GPS Grows Up (1980–1989).

Efforts to expand the fledgling GPS program suffered
some growing pains during the development phase.
The first setback was brought on by a 1979 decision by the Office of the
Secretary of Defense (OSD) to cut $500 million (approximately 30 percent) from
the budget over the period FY81–FY86.19 As a result, the GPS program was restructured
and the scope of the program reduced. The final satellite constellation
was cut from 24 to 18 satellites (plus three satellites serving as on-orbit
spares); Block II development satellites were dropped; and the design was
scaled down in terms of weight, power, and nuclear and laser hardening.20
Plans for attainment of an early limited two-dimensional capability in 1981
were also dropped.

Funding for GPS was somewhat unstable during the early stages of the program
even though it received support from many elements of the services. Because
GPS is a support system and not a standard weapon system with a clear mission
and a history of well-defined operational concepts, early understanding of the
value of the system was less straightforward than with tanks or aircraft. This increased
the need to sell the program, particularly to potential users. The JPO
addressed this problem, especially during Phase I, by emphasizing one of the
more tangible capabilities of the system: increased bombing accuracy.

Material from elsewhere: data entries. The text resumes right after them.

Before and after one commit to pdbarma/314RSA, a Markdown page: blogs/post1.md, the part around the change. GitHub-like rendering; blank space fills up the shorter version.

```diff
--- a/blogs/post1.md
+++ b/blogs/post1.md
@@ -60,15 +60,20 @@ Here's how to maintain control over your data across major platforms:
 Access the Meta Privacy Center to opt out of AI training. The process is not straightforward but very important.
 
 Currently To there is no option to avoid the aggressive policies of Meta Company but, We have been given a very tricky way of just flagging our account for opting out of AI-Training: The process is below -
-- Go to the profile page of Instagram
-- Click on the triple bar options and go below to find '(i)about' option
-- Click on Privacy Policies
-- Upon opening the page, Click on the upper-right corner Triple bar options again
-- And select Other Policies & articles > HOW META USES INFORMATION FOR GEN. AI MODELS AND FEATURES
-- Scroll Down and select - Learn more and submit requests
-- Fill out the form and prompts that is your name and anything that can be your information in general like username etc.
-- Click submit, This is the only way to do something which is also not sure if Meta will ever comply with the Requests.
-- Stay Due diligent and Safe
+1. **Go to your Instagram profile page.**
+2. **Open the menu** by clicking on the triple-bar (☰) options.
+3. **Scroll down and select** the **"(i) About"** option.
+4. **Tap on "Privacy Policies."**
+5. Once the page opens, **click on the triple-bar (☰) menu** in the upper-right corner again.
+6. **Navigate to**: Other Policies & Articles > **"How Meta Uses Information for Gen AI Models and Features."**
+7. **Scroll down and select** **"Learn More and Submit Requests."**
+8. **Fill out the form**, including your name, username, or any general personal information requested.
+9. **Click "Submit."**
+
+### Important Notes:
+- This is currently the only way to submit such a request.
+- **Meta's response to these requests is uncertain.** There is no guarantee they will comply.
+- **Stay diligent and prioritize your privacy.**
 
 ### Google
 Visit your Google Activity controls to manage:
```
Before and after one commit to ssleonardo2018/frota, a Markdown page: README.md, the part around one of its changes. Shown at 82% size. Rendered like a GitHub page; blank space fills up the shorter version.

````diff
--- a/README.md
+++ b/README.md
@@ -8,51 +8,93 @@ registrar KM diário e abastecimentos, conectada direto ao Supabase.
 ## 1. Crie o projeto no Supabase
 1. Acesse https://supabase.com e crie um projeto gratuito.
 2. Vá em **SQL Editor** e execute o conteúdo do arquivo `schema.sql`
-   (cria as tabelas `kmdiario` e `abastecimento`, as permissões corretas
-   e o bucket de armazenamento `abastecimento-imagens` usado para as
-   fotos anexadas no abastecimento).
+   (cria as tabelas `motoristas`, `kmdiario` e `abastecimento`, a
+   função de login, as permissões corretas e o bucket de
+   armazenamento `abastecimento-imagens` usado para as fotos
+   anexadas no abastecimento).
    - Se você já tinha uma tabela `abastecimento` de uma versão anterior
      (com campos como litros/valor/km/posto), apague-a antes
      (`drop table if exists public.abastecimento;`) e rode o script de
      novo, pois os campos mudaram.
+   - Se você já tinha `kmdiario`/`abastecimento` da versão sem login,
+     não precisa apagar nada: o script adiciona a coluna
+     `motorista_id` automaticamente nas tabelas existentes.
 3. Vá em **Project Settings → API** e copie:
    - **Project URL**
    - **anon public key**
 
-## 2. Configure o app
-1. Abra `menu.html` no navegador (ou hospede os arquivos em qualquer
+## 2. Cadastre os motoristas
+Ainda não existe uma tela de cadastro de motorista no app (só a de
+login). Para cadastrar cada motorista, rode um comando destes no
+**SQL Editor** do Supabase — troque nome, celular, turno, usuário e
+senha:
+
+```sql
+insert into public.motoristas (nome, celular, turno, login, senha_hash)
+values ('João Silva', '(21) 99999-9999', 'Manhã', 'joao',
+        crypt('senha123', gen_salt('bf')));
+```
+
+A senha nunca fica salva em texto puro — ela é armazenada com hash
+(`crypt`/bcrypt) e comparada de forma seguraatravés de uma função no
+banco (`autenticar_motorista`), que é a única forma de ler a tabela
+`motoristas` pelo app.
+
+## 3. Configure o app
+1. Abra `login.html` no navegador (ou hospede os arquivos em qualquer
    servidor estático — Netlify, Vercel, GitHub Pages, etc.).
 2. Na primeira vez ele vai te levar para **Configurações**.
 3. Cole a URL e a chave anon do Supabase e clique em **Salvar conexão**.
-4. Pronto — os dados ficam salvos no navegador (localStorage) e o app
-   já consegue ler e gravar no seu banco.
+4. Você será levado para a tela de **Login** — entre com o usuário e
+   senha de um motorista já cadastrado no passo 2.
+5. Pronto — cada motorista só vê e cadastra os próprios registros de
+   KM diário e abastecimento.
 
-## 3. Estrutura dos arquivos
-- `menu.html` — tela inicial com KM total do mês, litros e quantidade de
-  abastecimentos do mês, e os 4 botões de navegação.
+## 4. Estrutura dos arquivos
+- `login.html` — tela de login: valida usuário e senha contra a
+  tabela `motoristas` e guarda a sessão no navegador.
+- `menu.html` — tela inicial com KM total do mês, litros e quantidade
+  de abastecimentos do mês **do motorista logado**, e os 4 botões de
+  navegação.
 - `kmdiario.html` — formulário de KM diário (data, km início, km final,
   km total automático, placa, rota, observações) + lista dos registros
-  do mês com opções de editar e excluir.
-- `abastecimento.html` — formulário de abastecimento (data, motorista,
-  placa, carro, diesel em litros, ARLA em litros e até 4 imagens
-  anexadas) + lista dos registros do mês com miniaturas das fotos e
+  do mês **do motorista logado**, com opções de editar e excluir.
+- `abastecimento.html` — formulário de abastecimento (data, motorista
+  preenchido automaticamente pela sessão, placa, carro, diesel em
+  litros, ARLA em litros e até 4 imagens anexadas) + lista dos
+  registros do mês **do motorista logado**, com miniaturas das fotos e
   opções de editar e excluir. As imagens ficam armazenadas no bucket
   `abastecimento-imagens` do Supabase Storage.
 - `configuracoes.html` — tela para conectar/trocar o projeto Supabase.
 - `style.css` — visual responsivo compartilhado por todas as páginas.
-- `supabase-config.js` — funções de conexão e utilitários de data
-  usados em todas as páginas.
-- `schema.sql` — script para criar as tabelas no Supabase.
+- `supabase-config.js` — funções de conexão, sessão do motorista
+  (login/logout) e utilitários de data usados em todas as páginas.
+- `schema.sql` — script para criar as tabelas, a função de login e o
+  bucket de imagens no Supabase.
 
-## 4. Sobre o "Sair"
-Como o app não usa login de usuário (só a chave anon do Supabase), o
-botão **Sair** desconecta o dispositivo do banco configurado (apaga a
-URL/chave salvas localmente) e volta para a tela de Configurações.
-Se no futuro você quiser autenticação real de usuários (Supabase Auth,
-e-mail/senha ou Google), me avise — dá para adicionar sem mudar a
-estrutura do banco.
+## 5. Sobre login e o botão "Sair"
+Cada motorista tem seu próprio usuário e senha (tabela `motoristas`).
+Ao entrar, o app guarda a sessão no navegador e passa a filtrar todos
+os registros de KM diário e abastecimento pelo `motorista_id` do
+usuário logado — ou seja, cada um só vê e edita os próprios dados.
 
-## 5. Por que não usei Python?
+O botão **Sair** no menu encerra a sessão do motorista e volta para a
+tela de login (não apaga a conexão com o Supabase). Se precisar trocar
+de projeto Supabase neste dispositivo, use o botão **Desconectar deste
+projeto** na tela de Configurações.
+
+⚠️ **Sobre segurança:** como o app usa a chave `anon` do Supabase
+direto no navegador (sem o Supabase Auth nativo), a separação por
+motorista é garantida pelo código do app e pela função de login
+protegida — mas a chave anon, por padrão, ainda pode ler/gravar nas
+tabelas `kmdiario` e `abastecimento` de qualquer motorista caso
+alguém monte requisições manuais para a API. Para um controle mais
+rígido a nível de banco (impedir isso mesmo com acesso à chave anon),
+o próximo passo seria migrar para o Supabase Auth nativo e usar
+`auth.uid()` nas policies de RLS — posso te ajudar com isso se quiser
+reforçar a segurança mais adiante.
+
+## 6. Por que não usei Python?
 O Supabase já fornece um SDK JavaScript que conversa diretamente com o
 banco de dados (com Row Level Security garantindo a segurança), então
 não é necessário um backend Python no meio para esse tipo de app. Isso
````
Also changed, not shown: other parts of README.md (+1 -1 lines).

The fact
that GPS was a joint program also increased the need to sell the program to
multiple services. No one service was anxious to bear the entire financial load
for a support system that was to be used by all services. As a result, GPS had
service support difficulties. For example, the program was zeroed out in 1980
through 1982, but was reinstated by OSD.21 It appears that OSD support contributed
to the survival of the program.

GPS suffered another setback as a result of the Space Shuttle Challenger accident
in 1986. As the only planned launch vehicle for GPS satellites at that time,
the loss of the shuttle caused a 24-month delay in the scheduled launch of the
second generation of GPS satellites, the Block IIs. Originally, the JPO planned to
launch the first 12 satellites (Phase I) on refurbished Atlas F boosters and to use
the McDonnell-Douglas Delta for the next series of launches (Phase II). Around 1979, the JPO had responded to DoD decisions which designated the Space
Shuttle as the principal launch vehicle for Air Force missions. Although the
Block IIs were built to be compatible with shuttle deployment, the JPO decided
to switch back to the Delta II as the GPS launch vehicle following the Challenger

The first Block II satellite was eventually launched in February 1989 from Cape
Canaveral AFS, and became operational for global use in April 1989. Since then,
there have been 23 more Block II satellite launches. Like the Block I satellites,
the Block IIs were produced by Rockwell International. The Block II satellites
differ from the Block Is in shape and weight and incorporate design differences
that affect security and integrity.22 Significant Block II satellite enhancements

• Radiation-hardened electronics to improve reliability and survivability
• Full selective availability (SA) and anti-spoofing (AS) capabilities to provide
system security
• Automatic detection of certain error conditions and switching to nonstandard

code transmission or default navigation message data to protect users
from tracking a faulty satellite and to maximize system integrity.
Block II satellites launched after 1989 have the additional capability of operating
for up to 180 days without contact from the control segment. They are
called Block IIAs. This represents a significant improvement over the earlier
Block I and II satellites, which required updating from the control segment after
only 3.5 days.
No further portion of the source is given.